He hesitates, which is unlike him. She's clearly amused by this, leaning both elbows on the table and making a careless 'go on' gesture with her left hand.
"Well, an ending's just where you stop telling a story," Cho says. "So maybe Pretty Woman doesn't end happily after all. Maybe she's secretly using him for his money all along."
"Or maybe he'll dump her for the next pretty girl who comes his way," Summer says dryly. "A girl he doesn't have to lie about to all his friends." She does drop her fork then, pushing away her half-eaten food. "Thanks, Cho. That's cheery."
"Wasn't finished," he tells her.
"Then what's your point?"
"That maybe . . . maybe it doesn't matter how the story ends. Maybe what matters is . . . now. Just now."
She stares at him for a moment, squints, even. "Who are you?" she asks finally. "And what have you done with my Kimball Cho?"
He won't reward that with a laugh.
She says, "I see you smiling. That little corner of your lip, I see it!"
"It's hard not to smile around you," he says. It's just the kind of thing he was scared of saying, control he didn't want to give up, weakness he didn't want to admit to, but she just shrugs and says that everyone feels that way. She says he makes her smile too.
Then, because she clearly just has to, she adds, "Especially in that stupid hat."
Cho puts his sneaky undercover hat on top of Summer's head.
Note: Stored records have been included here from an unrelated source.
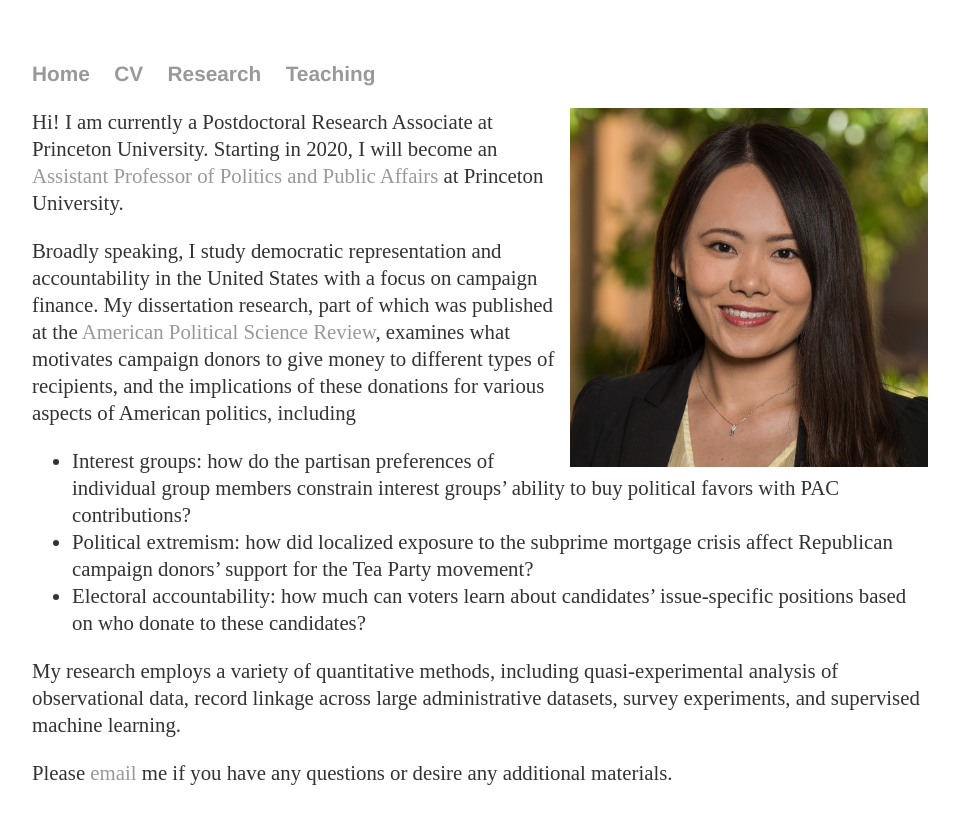
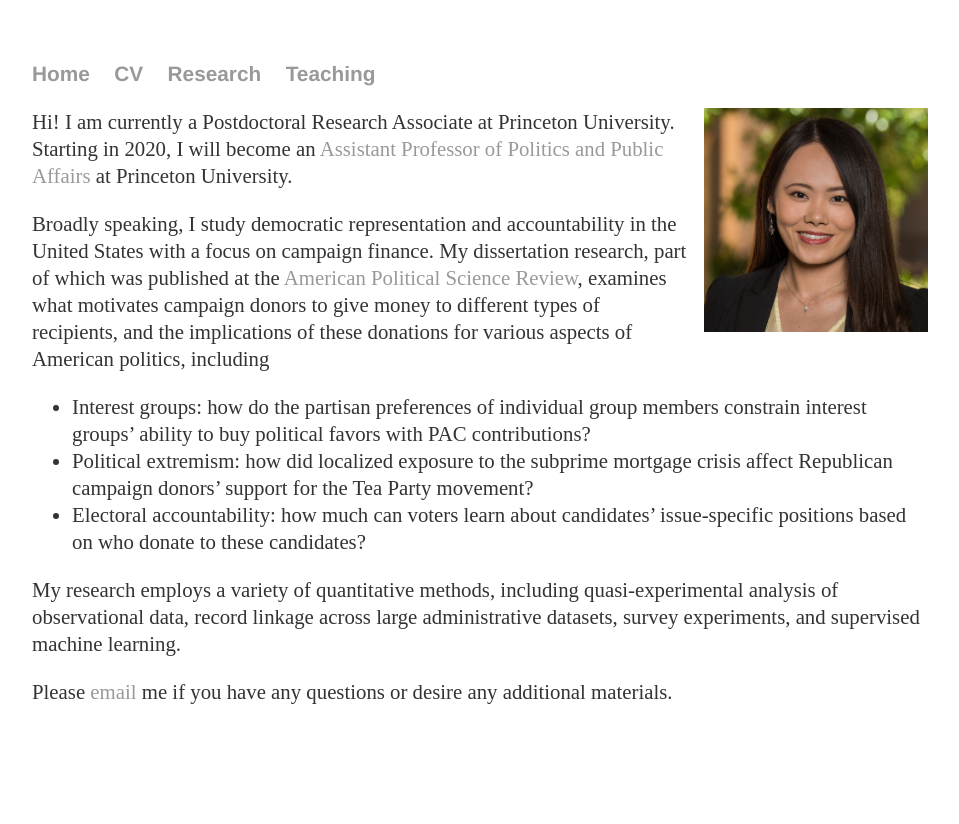
Before and after one commit to zhaoliresearch/zhaoliresearch.github.io, a Jekyll site: the page built from index.html, in a window 1280 px wide. Shown: the top 824 px of the page, without its empty margins (160-1119 px from the left). Built offline with Jekyll 4.4.1, drawn with Linux system fonts in a browser that asks for light colours.

Commit message:
Update index.html

```diff
--- a/index.html
+++ b/index.html
@@ -7,7 +7,7 @@
 
 <div class="blurb">
 
-	<p><img src="headshot/Zhao Li_headshot.jpg" alt="Headshot" style="width:40%;height:40%;margin-left:15px;float:right;">Hi! I am currently a Postdoctoral Research Associate at Princeton University. Starting in 2020, I will become an <a href="https://csdp.princeton.edu/people/zhao-li">Assistant Professor of Politics and Public Affairs</a> at Princeton University.</p>
+	<p><img src="headshot/Zhao Li_headshot.jpg" alt="Headshot" style="width:25%;height:25%;margin-left:15px;float:right;">Hi! I am currently a Postdoctoral Research Associate at Princeton University. Starting in 2020, I will become an <a href="https://csdp.princeton.edu/people/zhao-li">Assistant Professor of Politics and Public Affairs</a> at Princeton University.</p>
 
         <p>Broadly speaking, I study democratic representation and accountability in the United States with a focus on campaign finance. My dissertation research, part of which was published at the <a href="https://www.cambridge.org/core/journals/american-political-science-review/article/how-internal-constraints-shape-interest-group-activities-evidence-from-accessseeking-pacs/2DF966405543A54CE0BC8BDE18307B56">American Political Science Review</a>, examines what motivates campaign donors to give money to different types of recipients, and the implications of these donations for various aspects of American politics, including</p>
         <ul class="list-group">
```
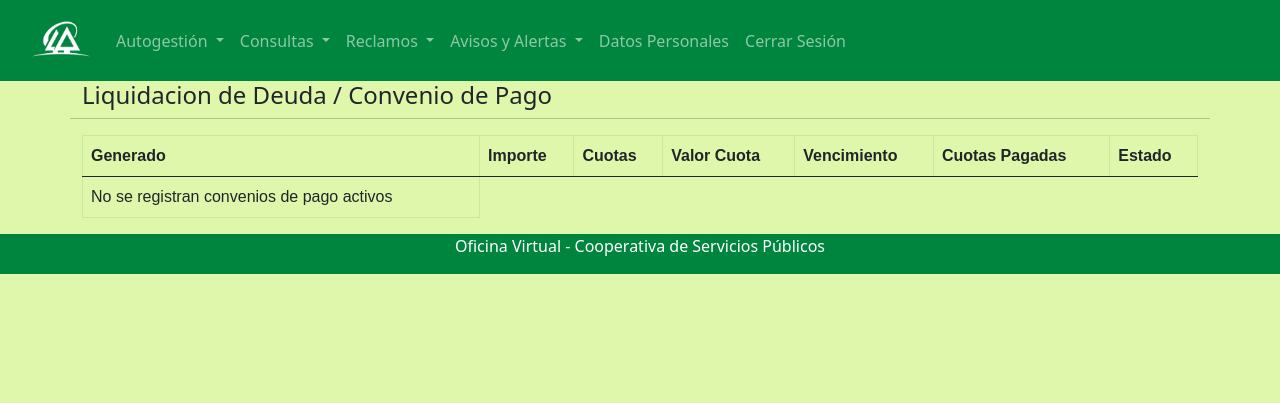
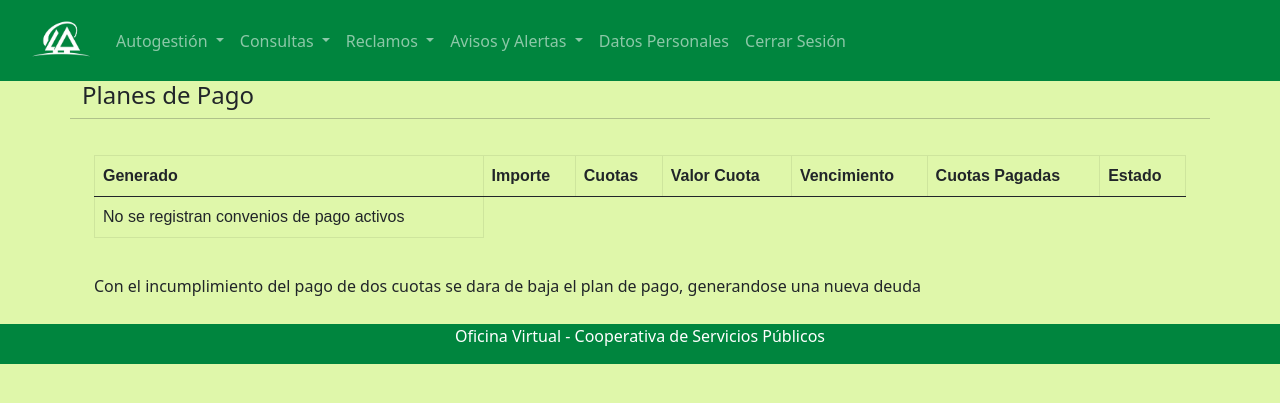
Before and after one commit to Matias2178/OficinaVirtual, a Django app: page /convenioPago/ in a window 1280 px wide. Shown: the top 403 px of the page. Run offline with Django 3.2, Linux system fonts and the light colour scheme; the visitor is signed in with stand-in values (Sample User, id 1); data that the repository does not hold is empty.

Commit message:
Ajustes vistas convenios de pago

```diff
--- a/LiquidacionConveniosApp/Templates/LiquidacionConveniosApp/convenioPago.html
+++ b/LiquidacionConveniosApp/Templates/LiquidacionConveniosApp/convenioPago.html
@@ -2,11 +2,10 @@
 {% block trabajo %}
 <div class='container'>
     <div class ='row'>
-        <h4> Liquidacion de Deuda / Convenio de Pago</h4><hr>
+        <h4> Planes de Pago</h4><hr>
     </div>
-    <div class = "row">
+    <div class = "row" style = "margin: 20px 0px 20px 0px">
         <div class = "col">
-
             <table class="table">
                 <thead>
                     <tr>
@@ -41,6 +40,11 @@
             </table>
         </div>
     </div>
+    <div class = "row" style = "margin: 10px 0px 10px 0px">
+        <div class = "col">
+            <p>Con el incumplimiento del pago de dos cuotas se dara de baja el plan de pago, generandose una nueva deuda</p>
+        </div>
+    </div>
 </div>
 
 {% endblock %}
```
It's too big on her, but she looks better in it, anyway.
"Tell me about Kyle Wagner," he says, and she tilts her chin up, grinning, so that she can see him from under the brim.